YOUR INSTRUCTIONS ▸ Each line below has to be output exactly, from first to last.

MATERIAL TO PROCESS ▸
# # #
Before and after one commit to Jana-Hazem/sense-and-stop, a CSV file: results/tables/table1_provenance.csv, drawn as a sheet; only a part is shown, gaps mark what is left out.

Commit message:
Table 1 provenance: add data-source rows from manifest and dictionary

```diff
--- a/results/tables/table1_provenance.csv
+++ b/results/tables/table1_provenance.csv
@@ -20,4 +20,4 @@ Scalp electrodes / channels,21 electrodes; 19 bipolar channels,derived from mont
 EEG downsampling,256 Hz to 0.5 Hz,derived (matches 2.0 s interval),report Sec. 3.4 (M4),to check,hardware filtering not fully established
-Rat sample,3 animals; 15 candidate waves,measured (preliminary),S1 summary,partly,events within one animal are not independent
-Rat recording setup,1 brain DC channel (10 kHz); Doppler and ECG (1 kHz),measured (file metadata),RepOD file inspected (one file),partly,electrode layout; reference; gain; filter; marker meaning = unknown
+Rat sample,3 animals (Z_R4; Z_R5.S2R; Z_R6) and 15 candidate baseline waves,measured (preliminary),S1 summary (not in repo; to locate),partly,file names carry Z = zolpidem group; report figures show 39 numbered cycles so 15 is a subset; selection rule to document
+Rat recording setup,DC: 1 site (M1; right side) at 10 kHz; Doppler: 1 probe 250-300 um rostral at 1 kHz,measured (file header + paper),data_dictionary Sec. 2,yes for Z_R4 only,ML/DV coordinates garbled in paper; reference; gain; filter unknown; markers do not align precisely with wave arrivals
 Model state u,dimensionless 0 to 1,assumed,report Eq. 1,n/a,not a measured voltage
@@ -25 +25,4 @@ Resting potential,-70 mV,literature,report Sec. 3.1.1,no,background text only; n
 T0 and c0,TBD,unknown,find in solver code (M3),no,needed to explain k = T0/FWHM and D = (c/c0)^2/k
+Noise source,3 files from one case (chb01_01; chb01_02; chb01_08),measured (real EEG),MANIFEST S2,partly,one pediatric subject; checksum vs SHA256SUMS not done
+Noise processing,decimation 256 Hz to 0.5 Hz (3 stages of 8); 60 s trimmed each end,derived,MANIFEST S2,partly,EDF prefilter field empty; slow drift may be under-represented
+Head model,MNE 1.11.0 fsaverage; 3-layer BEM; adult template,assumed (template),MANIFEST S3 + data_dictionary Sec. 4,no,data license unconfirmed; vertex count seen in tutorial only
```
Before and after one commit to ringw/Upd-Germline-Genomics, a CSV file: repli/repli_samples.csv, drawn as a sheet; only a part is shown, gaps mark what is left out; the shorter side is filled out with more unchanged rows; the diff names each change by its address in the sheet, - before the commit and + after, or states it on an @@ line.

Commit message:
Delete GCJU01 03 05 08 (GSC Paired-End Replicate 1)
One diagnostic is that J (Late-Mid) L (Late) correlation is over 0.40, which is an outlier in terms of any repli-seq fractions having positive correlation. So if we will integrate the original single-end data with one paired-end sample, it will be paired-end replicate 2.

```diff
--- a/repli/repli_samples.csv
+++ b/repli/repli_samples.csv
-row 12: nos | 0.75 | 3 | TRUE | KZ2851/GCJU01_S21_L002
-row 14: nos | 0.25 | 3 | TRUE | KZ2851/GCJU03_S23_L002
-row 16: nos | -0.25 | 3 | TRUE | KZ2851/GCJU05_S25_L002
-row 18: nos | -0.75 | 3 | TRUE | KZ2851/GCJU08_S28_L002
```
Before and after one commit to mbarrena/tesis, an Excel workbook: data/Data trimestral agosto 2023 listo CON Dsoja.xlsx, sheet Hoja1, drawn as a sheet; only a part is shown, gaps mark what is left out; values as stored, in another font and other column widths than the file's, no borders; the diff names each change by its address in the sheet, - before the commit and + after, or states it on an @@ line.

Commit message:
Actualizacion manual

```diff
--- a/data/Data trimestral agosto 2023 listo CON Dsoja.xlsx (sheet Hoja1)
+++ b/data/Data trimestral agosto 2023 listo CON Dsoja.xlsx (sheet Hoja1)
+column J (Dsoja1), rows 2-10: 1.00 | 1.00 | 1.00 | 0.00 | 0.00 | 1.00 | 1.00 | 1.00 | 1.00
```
# # #
FINISHED TASK ▸
Before and after one commit to Jana-Hazem/sense-and-stop, a CSV file: results/tables/table1_provenance.csv, drawn as a sheet; only a part is shown, gaps mark what is left out.

Commit message:
Table 1 provenance: add data-source rows from manifest and dictionary

```diff
--- a/results/tables/table1_provenance.csv
+++ b/results/tables/table1_provenance.csv
@@ -20,4 +20,4 @@ Scalp electrodes / channels,21 electrodes; 19 bipolar channels,derived from mont
 EEG downsampling,256 Hz to 0.5 Hz,derived (matches 2.0 s interval),report Sec. 3.4 (M4),to check,hardware filtering not fully established
-Rat sample,3 animals; 15 candidate waves,measured (preliminary),S1 summary,partly,events within one animal are not independent
-Rat recording setup,1 brain DC channel (10 kHz); Doppler and ECG (1 kHz),measured (file metadata),RepOD file inspected (one file),partly,electrode layout; reference; gain; filter; marker meaning = unknown
+Rat sample,3 animals (Z_R4; Z_R5.S2R; Z_R6) and 15 candidate baseline waves,measured (preliminary),S1 summary (not in repo; to locate),partly,file names carry Z = zolpidem group; report figures show 39 numbered cycles so 15 is a subset; selection rule to document
+Rat recording setup,DC: 1 site (M1; right side) at 10 kHz; Doppler: 1 probe 250-300 um rostral at 1 kHz,measured (file header + paper),data_dictionary Sec. 2,yes for Z_R4 only,ML/DV coordinates garbled in paper; reference; gain; filter unknown; markers do not align precisely with wave arrivals
 Model state u,dimensionless 0 to 1,assumed,report Eq. 1,n/a,not a measured voltage
@@ -25 +25,4 @@ Resting potential,-70 mV,literature,report Sec. 3.1.1,no,background text only; n
 T0 and c0,TBD,unknown,find in solver code (M3),no,needed to explain k = T0/FWHM and D = (c/c0)^2/k
+Noise source,3 files from one case (chb01_01; chb01_02; chb01_08),measured (real EEG),MANIFEST S2,partly,one pediatric subject; checksum vs SHA256SUMS not done
+Noise processing,decimation 256 Hz to 0.5 Hz (3 stages of 8); 60 s trimmed each end,derived,MANIFEST S2,partly,EDF prefilter field empty; slow drift may be under-represented
+Head model,MNE 1.11.0 fsaverage; 3-layer BEM; adult template,assumed (template),MANIFEST S3 + data_dictionary Sec. 4,no,data license unconfirmed; vertex count seen in tutorial only
```
Before and after one commit to ringw/Upd-Germline-Genomics, a CSV file: repli/repli_samples.csv, drawn as a sheet; only a part is shown, gaps mark what is left out; the shorter side is filled out with more unchanged rows; the diff names each change by its address in the sheet, - before the commit and + after, or states it on an @@ line.

Commit message:
Delete GCJU01 03 05 08 (GSC Paired-End Replicate 1)
One diagnostic is that J (Late-Mid) L (Late) correlation is over 0.40, which is an outlier in terms of any repli-seq fractions having positive correlation. So if we will integrate the original single-end data with one paired-end sample, it will be paired-end replicate 2.

```diff
--- a/repli/repli_samples.csv
+++ b/repli/repli_samples.csv
-row 12: nos | 0.75 | 3 | TRUE | KZ2851/GCJU01_S21_L002
-row 14: nos | 0.25 | 3 | TRUE | KZ2851/GCJU03_S23_L002
-row 16: nos | -0.25 | 3 | TRUE | KZ2851/GCJU05_S25_L002
-row 18: nos | -0.75 | 3 | TRUE | KZ2851/GCJU08_S28_L002
```
Before and after one commit to mbarrena/tesis, an Excel workbook: data/Data trimestral agosto 2023 listo CON Dsoja.xlsx, sheet Hoja1, drawn as a sheet; only a part is shown, gaps mark what is left out; values as stored, in another font and other column widths than the file's, no borders; the diff names each change by its address in the sheet, - before the commit and + after, or states it on an @@ line.

Commit message:
Actualizacion manual

```diff
--- a/data/Data trimestral agosto 2023 listo CON Dsoja.xlsx (sheet Hoja1)
+++ b/data/Data trimestral agosto 2023 listo CON Dsoja.xlsx (sheet Hoja1)
+column J (Dsoja1), rows 2-10: 1.00 | 1.00 | 1.00 | 0.00 | 0.00 | 1.00 | 1.00 | 1.00 | 1.00
```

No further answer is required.